Objective: To investigate the relationship between cognitive reserve (CR) and clinical progression across the Alzheimer disease (AD) spectrum.
Methods: We selected 839 β-amyloid (Aβ)-positive participants with normal cognition (NC, n = 175), mild cognitive impairment (MCI, n = 437), or AD dementia (n = 227) from the Alzheimer's Disease Neuroimaging Initiative (ADNI). CR was quantified using standardized residuals (W scores) from a (covariate-adjusted) linear regression with global cognition (13-item Alzheimer's Disease Assessment Scale-cognitive subscale) as an independent variable of interest, and either gray matter volumes or white matter hyperintensity volume as dependent variables. These W scores, reflecting whether an individual's degree of cerebral damage is lower or higher than clinically expected, were tested as predictors of diagnostic conversion (i.e., NC to MCI/AD dementia, or MCI to AD dementia) and longitudinal changes in memory (ADNI-MEM) and executive functions (ADNI-EF).
Results: The median follow-up period was 24 months (interquartile range 6-42). Corrected for age, sex, APOE4 status, and baseline cerebral damage, higher gray matter volume-based W scores (i.e., greater CR) were associated with a lower diagnostic conversion risk (hazard ratio [HR] 0.22, p < 0.001) and slower decline in memory (β = 0.48, p < 0.001) and executive function (β = 0.67, p < 0.001). Stratified by disease stage, we found similar results for NC (diagnostic conversion: HR 0.30, p = 0.038; ADNI-MEM: β = 0.52, p = 0.028; ADNI-EF: β = 0.42, p = 0.077) and MCI (diagnostic conversion: HR 0.21, p < 0.001; ADNI-MEM: β = 0.43, p = 0.003; ADNI-EF: β = 0.59, p < 0.001), but opposite findings (i.e., more rapid decline) for AD dementia (ADNI-MEM: β = -0.91, p = 0.002; ADNI-EF: β = -0.77, p = 0.081).
Conclusions: Among Aβ-positive individuals, greater CR related to attenuated clinical progression in predementia stages of AD, but accelerated cognitive decline after the onset of dementia.

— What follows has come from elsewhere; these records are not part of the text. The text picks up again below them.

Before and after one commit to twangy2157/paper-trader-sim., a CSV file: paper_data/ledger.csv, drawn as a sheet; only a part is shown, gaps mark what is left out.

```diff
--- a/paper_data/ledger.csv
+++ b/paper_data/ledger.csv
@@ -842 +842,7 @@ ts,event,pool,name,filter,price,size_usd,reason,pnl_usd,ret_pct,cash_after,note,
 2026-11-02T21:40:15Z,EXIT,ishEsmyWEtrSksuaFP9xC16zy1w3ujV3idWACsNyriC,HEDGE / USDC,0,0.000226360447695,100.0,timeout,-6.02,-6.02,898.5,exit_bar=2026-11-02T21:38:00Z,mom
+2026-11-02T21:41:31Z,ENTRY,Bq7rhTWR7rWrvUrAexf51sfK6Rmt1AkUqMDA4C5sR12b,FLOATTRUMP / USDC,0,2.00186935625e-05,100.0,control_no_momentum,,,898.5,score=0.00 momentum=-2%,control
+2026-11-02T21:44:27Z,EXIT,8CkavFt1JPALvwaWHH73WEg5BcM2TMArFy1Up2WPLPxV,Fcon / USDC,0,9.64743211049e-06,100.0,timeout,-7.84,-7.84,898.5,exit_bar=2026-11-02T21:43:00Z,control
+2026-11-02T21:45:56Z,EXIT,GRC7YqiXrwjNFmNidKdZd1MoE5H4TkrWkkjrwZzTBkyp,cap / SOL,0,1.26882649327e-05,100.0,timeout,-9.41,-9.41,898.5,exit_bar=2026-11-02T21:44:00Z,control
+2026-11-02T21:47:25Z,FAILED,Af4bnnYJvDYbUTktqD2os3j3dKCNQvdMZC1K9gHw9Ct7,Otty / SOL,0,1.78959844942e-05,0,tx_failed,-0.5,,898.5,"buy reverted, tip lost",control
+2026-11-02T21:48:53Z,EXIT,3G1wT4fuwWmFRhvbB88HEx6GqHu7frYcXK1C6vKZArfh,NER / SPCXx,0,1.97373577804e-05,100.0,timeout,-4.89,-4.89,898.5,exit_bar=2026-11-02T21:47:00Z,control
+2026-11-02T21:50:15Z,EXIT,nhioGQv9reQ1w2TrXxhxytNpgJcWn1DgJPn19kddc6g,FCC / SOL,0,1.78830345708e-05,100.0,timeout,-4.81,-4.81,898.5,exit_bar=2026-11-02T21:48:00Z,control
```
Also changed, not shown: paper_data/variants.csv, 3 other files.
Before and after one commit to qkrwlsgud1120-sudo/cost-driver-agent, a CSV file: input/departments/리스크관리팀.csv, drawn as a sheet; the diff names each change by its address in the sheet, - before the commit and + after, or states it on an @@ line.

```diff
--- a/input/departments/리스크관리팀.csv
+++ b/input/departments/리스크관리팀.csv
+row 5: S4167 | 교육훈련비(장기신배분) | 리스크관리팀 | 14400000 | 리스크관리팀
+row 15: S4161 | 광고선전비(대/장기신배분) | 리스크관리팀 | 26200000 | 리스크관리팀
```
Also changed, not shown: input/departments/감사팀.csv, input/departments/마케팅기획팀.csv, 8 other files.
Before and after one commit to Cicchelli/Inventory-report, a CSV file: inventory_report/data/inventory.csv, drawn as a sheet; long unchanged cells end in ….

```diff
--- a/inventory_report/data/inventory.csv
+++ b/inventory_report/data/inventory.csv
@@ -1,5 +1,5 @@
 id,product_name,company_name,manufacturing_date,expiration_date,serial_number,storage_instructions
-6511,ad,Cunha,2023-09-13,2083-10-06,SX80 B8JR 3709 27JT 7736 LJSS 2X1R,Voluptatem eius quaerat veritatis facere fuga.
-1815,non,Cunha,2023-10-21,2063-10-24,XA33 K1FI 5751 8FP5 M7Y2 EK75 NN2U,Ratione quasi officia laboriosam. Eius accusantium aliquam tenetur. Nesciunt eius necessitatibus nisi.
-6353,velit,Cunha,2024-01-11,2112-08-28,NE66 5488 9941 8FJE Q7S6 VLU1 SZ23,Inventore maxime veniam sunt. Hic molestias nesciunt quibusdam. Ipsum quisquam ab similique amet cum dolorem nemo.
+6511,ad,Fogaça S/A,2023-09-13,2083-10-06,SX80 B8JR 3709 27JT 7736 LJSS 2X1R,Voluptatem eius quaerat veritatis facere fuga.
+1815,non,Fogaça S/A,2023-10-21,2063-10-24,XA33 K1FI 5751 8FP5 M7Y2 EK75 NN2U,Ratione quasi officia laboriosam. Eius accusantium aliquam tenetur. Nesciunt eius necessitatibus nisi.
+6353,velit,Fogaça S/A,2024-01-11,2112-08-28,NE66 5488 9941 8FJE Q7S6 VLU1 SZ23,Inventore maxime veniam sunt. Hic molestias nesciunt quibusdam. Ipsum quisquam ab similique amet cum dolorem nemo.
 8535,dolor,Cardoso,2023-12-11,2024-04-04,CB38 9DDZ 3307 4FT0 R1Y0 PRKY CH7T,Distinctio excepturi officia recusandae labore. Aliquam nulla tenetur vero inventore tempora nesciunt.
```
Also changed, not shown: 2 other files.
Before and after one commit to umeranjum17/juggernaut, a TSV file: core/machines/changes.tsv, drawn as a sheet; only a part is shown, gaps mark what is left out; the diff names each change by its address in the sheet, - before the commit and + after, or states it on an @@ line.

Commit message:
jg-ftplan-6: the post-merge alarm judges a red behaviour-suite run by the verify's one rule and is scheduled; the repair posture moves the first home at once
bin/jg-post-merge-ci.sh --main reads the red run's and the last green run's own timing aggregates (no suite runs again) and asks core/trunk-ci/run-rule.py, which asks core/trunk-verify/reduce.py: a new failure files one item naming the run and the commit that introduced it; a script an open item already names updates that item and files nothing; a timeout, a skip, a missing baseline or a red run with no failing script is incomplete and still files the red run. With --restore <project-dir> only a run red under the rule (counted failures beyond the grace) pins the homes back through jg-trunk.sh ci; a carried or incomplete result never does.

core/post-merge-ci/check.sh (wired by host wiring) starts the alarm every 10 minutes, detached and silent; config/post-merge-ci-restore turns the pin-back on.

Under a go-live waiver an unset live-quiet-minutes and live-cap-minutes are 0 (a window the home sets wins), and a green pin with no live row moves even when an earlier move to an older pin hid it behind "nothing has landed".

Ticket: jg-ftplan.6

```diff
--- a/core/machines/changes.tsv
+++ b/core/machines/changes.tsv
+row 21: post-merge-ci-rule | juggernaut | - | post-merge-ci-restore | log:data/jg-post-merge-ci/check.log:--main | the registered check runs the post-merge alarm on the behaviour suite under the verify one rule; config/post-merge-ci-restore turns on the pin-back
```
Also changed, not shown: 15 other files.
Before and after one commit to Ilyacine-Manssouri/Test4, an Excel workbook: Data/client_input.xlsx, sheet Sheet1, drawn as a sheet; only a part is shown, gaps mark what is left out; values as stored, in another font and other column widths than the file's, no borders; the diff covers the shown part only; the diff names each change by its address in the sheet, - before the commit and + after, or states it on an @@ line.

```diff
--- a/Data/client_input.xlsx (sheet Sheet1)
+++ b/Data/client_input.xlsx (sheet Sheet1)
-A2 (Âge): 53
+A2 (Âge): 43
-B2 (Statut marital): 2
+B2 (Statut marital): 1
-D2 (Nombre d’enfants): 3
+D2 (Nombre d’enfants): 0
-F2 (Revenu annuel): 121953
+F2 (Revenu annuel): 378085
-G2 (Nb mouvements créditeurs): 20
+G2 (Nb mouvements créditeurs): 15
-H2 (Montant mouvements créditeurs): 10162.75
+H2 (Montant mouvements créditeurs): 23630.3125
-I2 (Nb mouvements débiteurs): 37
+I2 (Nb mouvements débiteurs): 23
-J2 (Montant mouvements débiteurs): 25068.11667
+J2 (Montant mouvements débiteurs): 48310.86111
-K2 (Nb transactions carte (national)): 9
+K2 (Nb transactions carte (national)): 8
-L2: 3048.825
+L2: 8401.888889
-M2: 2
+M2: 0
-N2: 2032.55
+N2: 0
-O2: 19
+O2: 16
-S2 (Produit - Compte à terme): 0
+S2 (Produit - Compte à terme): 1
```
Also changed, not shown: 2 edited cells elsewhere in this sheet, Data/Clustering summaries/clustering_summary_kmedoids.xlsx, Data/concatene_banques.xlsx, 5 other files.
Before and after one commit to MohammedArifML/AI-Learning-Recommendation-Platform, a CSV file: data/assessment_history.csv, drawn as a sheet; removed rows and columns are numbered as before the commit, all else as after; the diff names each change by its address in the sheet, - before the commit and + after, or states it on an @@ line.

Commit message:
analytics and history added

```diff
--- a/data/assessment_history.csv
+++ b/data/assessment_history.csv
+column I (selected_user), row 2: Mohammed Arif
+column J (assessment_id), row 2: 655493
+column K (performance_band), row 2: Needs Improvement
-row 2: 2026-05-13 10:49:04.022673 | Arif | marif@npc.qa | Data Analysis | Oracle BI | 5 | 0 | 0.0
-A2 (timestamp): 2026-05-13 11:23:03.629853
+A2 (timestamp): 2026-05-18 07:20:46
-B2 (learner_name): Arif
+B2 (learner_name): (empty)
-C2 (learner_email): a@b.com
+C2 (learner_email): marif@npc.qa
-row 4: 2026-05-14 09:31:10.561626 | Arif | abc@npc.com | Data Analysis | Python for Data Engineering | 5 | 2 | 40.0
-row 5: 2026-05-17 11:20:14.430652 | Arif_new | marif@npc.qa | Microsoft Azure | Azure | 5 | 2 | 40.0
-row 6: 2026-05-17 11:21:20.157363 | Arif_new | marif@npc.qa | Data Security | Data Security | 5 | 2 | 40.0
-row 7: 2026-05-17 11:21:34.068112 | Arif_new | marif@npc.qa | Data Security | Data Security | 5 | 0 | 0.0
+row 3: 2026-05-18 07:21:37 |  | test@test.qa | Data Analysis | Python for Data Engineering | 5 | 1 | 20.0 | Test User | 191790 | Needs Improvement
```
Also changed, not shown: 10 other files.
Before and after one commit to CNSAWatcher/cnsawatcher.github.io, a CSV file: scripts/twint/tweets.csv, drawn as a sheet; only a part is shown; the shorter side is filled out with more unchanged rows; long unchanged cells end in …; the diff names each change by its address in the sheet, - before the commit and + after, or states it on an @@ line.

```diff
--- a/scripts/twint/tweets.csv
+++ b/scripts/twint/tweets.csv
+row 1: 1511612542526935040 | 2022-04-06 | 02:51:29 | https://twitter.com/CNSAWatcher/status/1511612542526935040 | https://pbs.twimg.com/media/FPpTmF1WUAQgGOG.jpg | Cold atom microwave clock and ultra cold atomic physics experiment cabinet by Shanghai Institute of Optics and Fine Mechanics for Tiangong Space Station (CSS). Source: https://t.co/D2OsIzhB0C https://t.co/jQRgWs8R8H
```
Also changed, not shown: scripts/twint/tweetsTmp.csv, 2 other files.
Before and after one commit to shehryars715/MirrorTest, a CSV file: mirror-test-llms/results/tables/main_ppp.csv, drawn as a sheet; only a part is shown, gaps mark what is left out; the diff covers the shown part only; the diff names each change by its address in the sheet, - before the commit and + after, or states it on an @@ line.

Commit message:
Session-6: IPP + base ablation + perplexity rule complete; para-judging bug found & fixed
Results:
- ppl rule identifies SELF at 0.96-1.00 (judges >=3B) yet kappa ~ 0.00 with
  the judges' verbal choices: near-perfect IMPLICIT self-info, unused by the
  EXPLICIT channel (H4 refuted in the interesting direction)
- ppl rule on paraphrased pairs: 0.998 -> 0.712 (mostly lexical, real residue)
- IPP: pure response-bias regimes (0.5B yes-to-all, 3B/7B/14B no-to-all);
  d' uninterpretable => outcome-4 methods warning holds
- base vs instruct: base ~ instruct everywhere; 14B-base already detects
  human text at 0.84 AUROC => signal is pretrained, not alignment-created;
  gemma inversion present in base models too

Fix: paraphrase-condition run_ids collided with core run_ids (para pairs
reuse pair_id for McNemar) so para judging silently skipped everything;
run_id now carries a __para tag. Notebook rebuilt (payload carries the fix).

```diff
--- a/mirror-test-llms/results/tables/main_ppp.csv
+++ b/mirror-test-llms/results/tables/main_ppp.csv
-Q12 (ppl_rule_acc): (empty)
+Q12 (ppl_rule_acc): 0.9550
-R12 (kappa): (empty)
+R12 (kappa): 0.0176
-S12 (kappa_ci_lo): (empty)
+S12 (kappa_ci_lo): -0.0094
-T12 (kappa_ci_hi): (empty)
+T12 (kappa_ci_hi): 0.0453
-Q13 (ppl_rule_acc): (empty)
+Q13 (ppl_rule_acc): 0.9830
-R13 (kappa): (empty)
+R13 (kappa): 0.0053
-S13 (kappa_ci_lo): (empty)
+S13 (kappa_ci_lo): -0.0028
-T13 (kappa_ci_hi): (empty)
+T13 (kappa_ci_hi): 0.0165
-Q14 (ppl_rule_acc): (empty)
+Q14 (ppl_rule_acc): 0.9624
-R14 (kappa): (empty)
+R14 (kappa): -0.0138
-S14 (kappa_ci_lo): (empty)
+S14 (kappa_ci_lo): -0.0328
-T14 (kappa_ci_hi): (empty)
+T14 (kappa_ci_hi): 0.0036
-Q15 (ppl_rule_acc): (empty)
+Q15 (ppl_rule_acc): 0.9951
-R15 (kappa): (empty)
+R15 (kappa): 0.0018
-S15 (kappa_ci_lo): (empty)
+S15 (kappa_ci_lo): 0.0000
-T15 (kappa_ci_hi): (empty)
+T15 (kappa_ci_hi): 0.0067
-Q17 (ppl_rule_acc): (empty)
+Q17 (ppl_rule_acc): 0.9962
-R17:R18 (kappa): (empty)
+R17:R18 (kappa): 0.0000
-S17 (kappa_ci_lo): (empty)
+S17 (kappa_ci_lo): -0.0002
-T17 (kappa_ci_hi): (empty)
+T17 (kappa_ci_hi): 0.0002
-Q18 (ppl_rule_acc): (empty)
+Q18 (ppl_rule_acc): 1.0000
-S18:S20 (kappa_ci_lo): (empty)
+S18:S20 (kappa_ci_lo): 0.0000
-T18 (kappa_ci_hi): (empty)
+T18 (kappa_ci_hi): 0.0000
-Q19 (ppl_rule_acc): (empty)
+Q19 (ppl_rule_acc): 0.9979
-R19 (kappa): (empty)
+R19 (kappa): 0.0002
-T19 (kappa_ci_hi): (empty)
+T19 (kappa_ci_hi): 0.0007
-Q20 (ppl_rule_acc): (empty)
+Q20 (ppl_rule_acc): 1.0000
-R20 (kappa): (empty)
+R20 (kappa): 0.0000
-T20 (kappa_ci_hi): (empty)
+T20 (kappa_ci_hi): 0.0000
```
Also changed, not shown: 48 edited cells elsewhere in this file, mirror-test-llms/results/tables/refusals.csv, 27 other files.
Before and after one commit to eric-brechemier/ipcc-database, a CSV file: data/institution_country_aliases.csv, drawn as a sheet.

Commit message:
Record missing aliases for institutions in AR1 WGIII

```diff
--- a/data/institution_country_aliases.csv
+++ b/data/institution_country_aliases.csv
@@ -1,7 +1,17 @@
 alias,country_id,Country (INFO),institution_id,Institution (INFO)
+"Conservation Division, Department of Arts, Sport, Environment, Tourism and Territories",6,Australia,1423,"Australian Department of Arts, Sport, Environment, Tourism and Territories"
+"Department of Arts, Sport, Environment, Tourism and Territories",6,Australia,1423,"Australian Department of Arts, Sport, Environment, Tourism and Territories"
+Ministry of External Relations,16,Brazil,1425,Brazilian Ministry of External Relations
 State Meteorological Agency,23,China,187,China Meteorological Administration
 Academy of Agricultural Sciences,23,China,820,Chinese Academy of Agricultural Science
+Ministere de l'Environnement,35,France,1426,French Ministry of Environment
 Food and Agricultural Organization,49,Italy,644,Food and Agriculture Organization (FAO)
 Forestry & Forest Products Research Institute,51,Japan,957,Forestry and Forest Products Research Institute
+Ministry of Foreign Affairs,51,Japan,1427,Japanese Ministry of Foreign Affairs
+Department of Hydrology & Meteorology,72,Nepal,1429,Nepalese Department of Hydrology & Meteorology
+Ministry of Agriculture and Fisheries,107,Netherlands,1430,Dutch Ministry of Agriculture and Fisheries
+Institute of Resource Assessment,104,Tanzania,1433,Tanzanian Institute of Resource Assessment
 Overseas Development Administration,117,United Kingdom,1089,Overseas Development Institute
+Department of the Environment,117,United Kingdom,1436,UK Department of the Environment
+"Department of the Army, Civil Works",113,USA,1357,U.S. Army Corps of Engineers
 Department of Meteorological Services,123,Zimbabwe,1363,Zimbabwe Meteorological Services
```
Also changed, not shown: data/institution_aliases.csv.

Copyright © 2019 The Author(s). Published by Wolters Kluwer Health, Inc. on behalf of the American Academy of Neurology.